---- EXERCISE MATERIAL

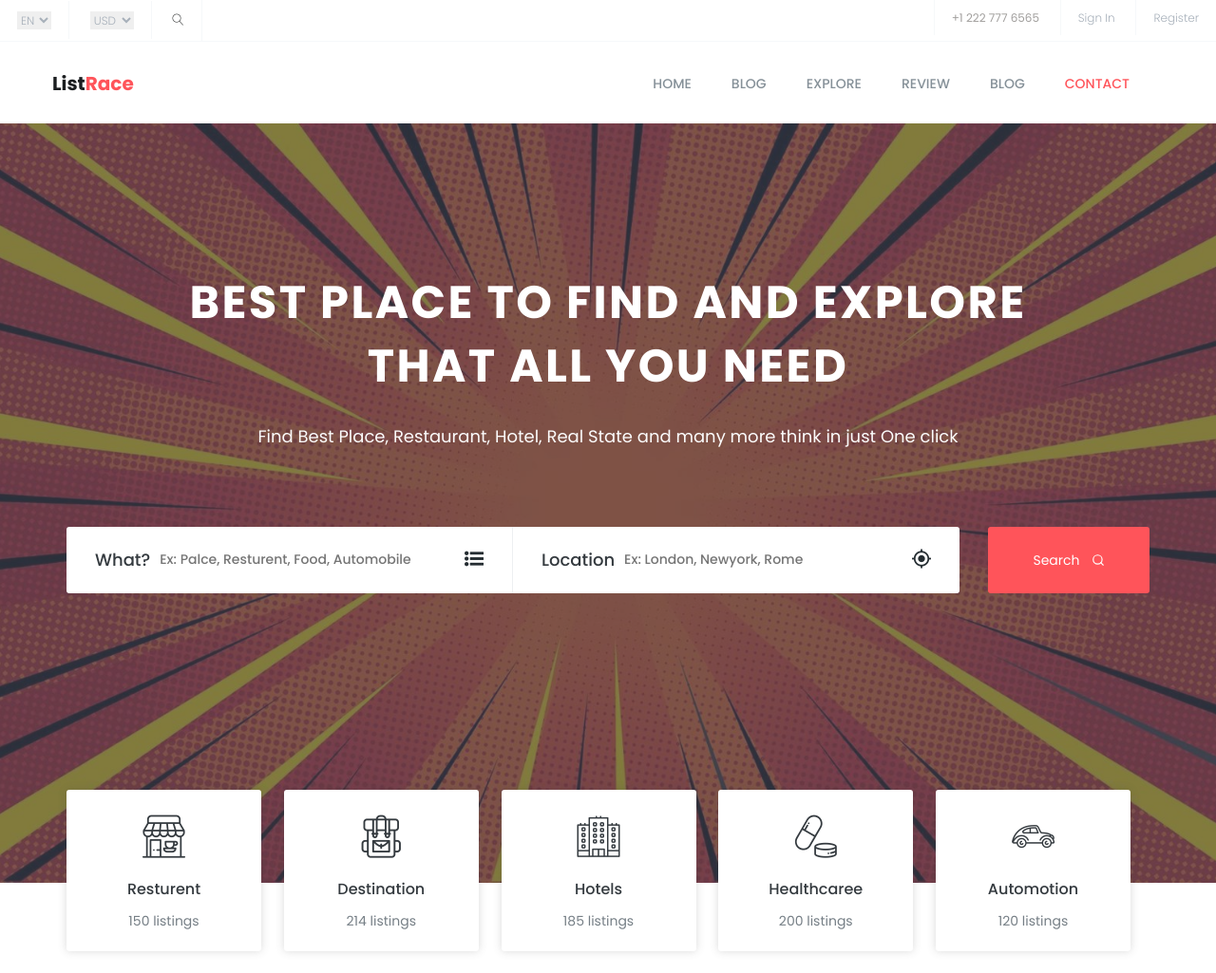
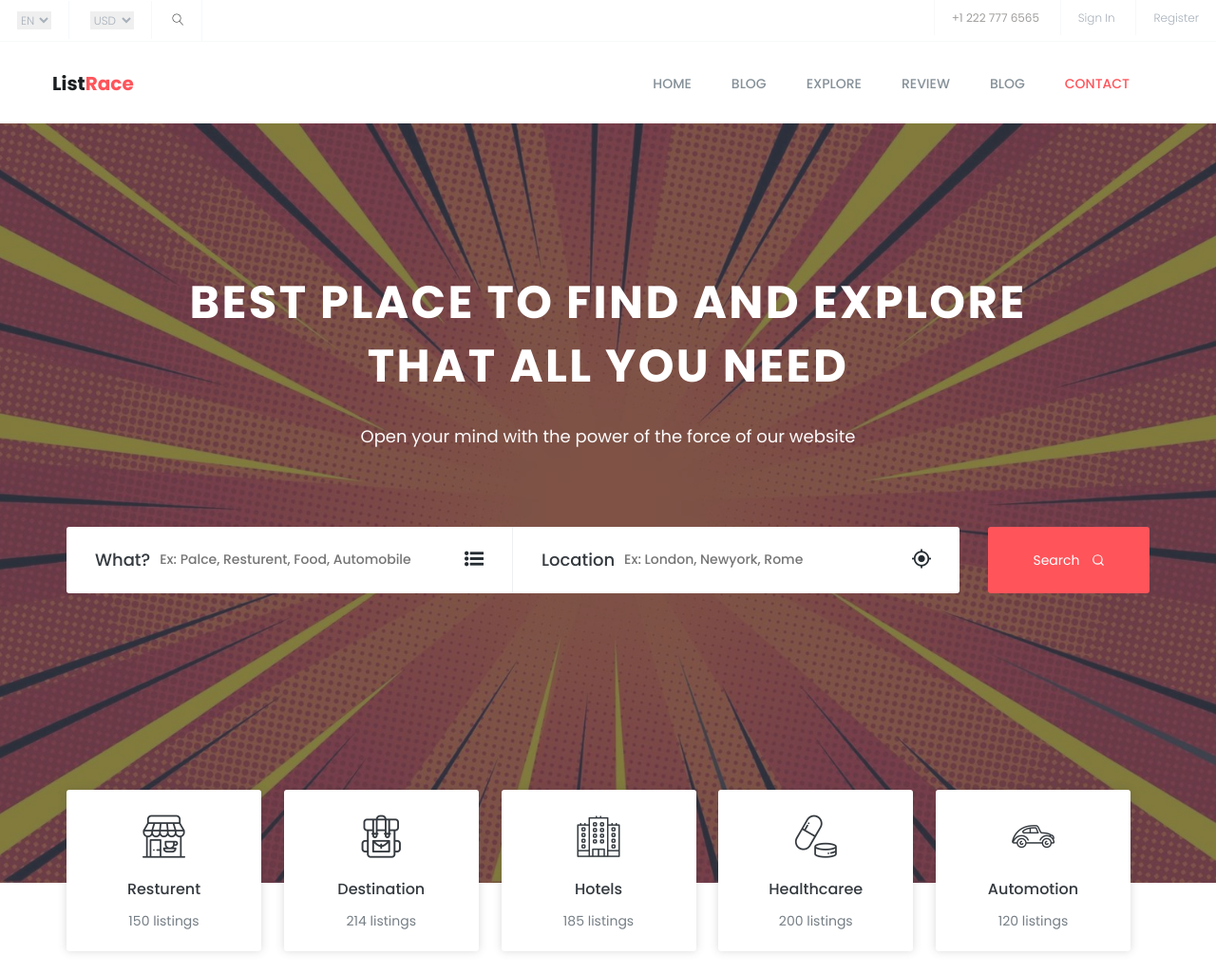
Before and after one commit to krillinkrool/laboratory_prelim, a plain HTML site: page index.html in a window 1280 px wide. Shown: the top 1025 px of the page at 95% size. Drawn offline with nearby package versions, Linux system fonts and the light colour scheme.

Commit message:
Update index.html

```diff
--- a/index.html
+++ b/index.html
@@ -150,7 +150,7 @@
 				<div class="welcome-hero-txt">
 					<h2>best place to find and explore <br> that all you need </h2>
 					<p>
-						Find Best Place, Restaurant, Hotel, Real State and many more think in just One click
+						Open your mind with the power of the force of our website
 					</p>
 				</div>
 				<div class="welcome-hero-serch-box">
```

--------

*PROBLEM STATEMENT*.
Write the "Update index.html" line and all later lines exactly. Stop at the end of the data.

*EXERCISE ANSWER*.
Update index.html

```diff
--- a/index.html
+++ b/index.html
@@ -150,7 +150,7 @@
 				<div class="welcome-hero-txt">
 					<h2>best place to find and explore <br> that all you need </h2>
 					<p>
-						Find Best Place, Restaurant, Hotel, Real State and many more think in just One click
+						Open your mind with the power of the force of our website
 					</p>
 				</div>
 				<div class="welcome-hero-serch-box">
```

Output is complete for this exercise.